Eastern Marine carries a wide selection of high quality cast iron trailer hubs in SAE and Metric sizes. Whether you are replacing your entire hub or re-building the old one, it is very important to use the proper size replacement parts.
The first specification to determine is the number of studs/bolts and the ‘bolt circle’ diameter. Most 4 lug hubs have a 4” bolt circle and most 5 lug boat trailer hubs have a 4-1/2” bolt circle diameter. Cargo and utility trailers with 5 lug hubs are commonly found with a 5” bolt circle. To correctly measure the bolt circle of a hub, measure from the center of the hub to the center of a stud and multiple that measurement by two.
The second specification to determine is the Inner and Outer bearing size. Most bearings are stamped with a reference number that can be used to easily identify its inside diameter (see chart in our wheel bearing section).
If the number is not available, the most accurate way to measure the bearing I.D. is with a micrometer.
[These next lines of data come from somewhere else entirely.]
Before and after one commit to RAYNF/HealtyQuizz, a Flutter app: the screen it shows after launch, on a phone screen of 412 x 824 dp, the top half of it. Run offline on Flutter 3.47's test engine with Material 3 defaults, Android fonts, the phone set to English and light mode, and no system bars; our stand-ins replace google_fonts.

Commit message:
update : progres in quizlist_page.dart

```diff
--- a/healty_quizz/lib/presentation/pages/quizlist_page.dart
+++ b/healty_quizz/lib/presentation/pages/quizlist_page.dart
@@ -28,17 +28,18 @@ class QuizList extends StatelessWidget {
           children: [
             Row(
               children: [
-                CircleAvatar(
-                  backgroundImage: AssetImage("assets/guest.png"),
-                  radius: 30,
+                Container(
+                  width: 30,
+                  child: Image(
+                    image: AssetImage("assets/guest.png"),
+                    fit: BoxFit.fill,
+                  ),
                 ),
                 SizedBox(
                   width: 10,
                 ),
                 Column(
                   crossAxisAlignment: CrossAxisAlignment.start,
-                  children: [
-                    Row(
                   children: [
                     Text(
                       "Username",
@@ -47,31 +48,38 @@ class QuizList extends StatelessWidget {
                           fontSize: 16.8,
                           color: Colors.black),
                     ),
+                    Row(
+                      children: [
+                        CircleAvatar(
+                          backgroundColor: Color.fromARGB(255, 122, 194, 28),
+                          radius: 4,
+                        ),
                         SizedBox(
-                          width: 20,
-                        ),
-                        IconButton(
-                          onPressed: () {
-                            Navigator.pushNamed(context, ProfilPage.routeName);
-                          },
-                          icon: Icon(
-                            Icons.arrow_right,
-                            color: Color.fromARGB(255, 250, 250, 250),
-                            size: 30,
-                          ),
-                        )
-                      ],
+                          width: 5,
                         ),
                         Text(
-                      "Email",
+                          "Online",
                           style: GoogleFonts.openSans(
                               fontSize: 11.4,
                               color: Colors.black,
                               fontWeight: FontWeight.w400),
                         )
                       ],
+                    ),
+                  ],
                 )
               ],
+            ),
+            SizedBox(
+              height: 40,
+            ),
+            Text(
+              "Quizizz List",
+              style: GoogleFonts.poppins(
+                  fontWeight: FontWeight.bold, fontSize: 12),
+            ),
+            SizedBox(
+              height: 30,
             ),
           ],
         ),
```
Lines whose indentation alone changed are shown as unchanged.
Be sure to check both the inner and outer bearing measurements before ordering. Hub length or bearing distance should also be considered. Some trailer manufacturers, such as LOADRITE & EZ-LOADER, use a ‘short hub’ on their 1” & 1-1/16” straight axles. The overall hub length is therefore shorter than most other standard boat trailer hubs.
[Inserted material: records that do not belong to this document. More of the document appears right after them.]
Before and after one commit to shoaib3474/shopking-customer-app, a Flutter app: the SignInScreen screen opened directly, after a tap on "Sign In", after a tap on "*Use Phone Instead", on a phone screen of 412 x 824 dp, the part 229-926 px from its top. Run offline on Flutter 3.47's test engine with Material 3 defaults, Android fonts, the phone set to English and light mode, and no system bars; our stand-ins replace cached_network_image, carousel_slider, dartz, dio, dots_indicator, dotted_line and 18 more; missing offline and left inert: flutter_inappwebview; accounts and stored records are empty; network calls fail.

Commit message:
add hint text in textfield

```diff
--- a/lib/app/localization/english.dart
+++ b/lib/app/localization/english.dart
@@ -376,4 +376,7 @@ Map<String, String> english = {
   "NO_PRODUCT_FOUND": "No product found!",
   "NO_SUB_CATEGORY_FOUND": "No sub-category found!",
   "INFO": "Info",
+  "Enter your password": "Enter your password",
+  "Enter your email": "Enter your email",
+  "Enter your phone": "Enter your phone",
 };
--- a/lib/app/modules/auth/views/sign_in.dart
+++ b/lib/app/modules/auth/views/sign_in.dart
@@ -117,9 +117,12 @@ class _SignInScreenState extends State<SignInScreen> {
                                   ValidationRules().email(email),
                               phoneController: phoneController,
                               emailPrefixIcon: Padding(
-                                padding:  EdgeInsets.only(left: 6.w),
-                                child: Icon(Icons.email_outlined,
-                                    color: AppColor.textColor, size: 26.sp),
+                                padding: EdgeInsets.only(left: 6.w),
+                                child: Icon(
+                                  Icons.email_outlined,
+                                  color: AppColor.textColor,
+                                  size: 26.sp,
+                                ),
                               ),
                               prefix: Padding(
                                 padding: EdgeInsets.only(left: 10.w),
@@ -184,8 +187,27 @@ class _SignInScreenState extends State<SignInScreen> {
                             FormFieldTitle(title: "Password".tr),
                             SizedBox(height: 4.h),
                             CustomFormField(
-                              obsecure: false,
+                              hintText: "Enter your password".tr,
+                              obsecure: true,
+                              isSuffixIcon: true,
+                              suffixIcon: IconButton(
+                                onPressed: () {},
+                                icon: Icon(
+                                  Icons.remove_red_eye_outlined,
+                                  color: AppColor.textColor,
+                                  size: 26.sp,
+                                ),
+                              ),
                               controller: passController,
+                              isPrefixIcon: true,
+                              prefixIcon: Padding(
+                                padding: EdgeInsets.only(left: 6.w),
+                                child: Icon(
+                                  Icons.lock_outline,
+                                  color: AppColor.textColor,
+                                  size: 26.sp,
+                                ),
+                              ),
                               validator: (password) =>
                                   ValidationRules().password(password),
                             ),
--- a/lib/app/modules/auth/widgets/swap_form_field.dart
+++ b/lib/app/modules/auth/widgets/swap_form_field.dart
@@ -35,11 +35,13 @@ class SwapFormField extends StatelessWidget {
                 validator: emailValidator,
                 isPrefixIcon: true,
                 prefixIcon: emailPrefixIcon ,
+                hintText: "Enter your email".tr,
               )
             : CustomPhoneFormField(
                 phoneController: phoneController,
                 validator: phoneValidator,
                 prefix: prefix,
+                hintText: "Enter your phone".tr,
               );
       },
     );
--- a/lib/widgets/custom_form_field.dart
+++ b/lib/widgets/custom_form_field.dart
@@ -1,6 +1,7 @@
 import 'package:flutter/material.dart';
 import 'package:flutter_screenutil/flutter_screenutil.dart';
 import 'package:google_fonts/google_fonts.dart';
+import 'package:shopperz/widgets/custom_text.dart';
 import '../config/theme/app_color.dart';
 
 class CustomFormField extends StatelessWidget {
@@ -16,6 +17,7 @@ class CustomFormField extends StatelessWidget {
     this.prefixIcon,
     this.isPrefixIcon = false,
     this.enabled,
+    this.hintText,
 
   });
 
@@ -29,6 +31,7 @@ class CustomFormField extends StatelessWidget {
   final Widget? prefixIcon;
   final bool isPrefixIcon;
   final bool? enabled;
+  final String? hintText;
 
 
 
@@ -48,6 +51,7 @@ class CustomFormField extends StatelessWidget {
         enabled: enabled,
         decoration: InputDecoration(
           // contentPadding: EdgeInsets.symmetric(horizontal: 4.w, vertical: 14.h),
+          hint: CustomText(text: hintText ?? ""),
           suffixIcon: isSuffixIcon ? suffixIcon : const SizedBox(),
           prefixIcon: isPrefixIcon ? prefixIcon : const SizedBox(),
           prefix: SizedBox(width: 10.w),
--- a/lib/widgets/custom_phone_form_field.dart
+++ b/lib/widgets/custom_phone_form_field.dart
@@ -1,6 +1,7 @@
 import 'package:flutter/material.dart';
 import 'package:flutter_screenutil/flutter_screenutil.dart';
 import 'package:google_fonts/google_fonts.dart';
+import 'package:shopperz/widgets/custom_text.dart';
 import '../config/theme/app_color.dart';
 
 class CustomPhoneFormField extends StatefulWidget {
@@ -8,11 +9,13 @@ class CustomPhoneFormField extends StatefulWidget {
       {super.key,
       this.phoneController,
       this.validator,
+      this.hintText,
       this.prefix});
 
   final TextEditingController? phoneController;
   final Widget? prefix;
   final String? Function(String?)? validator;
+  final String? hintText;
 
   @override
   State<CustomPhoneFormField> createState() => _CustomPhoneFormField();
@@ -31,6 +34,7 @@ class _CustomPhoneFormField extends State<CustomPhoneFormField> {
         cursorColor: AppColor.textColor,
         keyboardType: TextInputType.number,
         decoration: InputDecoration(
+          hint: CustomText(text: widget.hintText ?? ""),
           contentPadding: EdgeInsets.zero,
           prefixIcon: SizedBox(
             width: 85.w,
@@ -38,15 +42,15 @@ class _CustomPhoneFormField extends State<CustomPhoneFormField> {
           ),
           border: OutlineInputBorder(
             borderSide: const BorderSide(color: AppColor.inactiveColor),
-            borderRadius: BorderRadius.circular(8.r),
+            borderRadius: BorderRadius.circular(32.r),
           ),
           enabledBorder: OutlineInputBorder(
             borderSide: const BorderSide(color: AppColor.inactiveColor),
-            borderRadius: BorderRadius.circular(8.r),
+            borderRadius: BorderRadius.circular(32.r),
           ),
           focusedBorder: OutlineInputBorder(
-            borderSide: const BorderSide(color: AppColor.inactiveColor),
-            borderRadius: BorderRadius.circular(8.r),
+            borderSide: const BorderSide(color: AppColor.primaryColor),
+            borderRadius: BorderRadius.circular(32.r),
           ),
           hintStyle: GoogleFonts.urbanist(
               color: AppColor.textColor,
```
When rebuilding the hub body with a new bearing kit remember to replace the inner and outer races or cups. Even if the cups don’t show sign of wear they should be replaced to maintain proper bearing tolerance. Thoroughly grease the bearings by working grease around rollers then pack the hub interior before installing a new grease seal in the back of hub.
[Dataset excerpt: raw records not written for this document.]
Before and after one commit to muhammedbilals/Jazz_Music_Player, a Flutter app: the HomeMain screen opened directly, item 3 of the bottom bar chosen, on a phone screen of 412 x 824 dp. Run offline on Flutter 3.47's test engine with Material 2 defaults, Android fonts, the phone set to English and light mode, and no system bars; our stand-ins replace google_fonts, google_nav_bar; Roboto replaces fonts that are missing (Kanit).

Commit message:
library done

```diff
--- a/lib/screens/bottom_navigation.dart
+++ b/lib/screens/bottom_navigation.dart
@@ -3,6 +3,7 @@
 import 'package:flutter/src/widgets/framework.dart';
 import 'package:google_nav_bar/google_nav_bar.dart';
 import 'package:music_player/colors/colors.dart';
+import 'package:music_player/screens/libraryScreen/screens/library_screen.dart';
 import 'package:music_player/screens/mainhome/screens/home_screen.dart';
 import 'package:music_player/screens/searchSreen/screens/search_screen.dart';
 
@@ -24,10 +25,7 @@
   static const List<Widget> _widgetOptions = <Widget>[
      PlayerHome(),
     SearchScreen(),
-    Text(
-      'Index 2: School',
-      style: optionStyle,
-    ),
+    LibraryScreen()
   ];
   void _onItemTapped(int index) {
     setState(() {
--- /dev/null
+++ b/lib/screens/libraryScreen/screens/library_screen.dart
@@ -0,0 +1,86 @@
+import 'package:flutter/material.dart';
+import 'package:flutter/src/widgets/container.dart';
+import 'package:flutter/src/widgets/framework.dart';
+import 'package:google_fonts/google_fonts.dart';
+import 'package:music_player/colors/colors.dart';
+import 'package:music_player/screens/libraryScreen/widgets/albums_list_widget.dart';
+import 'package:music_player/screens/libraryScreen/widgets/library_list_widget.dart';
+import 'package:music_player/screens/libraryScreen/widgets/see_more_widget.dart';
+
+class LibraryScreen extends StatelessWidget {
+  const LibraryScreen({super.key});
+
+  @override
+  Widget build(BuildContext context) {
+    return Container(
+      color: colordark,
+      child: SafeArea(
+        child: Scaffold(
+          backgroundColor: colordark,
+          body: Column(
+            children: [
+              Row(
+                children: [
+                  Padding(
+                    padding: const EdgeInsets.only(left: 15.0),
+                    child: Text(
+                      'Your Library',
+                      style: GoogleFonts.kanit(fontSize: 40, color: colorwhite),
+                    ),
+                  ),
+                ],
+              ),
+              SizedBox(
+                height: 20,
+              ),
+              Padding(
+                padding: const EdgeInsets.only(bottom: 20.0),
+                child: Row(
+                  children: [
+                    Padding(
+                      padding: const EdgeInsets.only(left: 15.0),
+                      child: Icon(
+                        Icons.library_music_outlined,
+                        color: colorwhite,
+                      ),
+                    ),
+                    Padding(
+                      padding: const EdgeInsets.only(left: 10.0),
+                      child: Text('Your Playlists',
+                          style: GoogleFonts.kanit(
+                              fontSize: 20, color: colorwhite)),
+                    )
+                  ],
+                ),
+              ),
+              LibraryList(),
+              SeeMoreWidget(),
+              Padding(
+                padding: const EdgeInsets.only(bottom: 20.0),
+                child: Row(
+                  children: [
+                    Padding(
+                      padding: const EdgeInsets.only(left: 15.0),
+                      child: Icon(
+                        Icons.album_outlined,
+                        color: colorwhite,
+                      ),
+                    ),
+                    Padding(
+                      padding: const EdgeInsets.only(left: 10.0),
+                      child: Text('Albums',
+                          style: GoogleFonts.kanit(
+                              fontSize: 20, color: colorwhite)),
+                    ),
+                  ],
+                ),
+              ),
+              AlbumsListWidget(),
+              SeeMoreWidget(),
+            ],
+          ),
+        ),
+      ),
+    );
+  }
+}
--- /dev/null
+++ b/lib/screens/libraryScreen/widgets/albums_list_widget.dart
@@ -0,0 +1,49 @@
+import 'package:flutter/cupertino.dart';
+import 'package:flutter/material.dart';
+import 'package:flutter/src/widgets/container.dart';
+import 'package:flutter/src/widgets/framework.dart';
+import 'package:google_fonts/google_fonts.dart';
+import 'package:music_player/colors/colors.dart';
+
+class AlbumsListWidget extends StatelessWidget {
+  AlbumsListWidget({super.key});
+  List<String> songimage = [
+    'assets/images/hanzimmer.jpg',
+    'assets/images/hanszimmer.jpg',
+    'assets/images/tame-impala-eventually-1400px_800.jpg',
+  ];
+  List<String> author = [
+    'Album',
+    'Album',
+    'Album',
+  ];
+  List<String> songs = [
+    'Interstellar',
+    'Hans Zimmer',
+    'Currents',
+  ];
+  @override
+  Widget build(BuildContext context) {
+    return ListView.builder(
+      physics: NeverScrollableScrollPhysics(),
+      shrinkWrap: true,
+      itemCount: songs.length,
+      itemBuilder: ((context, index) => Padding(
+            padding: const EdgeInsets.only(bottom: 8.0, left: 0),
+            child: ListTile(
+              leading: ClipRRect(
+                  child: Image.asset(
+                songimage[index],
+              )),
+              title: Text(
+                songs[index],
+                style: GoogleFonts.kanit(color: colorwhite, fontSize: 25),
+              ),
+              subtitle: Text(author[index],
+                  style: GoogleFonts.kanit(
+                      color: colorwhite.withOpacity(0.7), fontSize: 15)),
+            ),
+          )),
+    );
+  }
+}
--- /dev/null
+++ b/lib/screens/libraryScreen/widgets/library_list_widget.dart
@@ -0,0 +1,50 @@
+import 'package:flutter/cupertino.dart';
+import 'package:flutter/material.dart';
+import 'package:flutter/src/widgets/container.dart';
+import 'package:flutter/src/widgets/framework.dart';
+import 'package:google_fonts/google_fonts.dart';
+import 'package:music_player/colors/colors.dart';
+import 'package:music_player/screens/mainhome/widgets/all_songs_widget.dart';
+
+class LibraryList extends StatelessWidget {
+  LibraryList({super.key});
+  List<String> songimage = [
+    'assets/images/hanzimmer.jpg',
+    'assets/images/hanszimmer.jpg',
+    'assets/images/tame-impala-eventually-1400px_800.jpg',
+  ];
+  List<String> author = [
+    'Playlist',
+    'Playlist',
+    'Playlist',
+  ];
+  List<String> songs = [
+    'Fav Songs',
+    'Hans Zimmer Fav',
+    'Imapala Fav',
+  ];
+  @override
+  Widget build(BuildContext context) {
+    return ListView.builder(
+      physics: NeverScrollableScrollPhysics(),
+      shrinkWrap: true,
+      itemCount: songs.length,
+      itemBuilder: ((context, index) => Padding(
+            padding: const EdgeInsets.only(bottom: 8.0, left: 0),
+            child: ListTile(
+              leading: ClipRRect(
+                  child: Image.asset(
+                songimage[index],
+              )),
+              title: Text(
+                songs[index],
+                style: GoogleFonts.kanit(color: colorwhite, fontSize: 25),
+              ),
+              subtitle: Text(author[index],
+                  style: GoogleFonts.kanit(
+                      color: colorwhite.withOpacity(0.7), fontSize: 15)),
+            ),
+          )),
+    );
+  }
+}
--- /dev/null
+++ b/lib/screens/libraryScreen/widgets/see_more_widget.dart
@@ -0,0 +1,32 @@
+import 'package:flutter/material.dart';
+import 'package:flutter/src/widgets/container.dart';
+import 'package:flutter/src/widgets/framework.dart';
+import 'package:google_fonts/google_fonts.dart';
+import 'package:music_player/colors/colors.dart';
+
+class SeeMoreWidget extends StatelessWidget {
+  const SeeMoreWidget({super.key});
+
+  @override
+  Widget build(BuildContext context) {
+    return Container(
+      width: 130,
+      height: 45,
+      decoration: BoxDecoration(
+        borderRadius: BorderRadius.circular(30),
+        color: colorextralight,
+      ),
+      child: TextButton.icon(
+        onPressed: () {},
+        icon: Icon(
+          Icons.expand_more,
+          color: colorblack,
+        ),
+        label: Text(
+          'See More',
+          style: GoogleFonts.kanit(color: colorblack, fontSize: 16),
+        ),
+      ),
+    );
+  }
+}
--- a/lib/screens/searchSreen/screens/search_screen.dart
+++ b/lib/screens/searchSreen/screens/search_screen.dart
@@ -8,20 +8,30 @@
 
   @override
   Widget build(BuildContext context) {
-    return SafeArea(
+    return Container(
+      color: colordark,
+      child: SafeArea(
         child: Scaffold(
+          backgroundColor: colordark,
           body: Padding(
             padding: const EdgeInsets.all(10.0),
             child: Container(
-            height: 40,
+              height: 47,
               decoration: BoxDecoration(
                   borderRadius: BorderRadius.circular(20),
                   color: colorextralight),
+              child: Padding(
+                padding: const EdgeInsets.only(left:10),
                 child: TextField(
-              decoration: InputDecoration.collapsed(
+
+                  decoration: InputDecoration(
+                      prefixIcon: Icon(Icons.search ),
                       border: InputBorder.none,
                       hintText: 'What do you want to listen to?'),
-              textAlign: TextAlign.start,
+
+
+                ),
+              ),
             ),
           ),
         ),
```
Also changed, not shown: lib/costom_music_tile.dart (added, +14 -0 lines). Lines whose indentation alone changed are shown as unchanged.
Bearing grease quality and compatibility is another important consideration, especially for boat trailers that are commonly submerged in water after a long road haul. Marine trailer bearing grease provides outstanding water washout and excellent corrosion protection caused by salt water. It is important to determine compatibility prior to mixing greases of different base types. Incompatible greases can cause adverse chemical reactions, resulting in rust, pitting, scoring of metal, and breakdown of the greases ability to lubricate.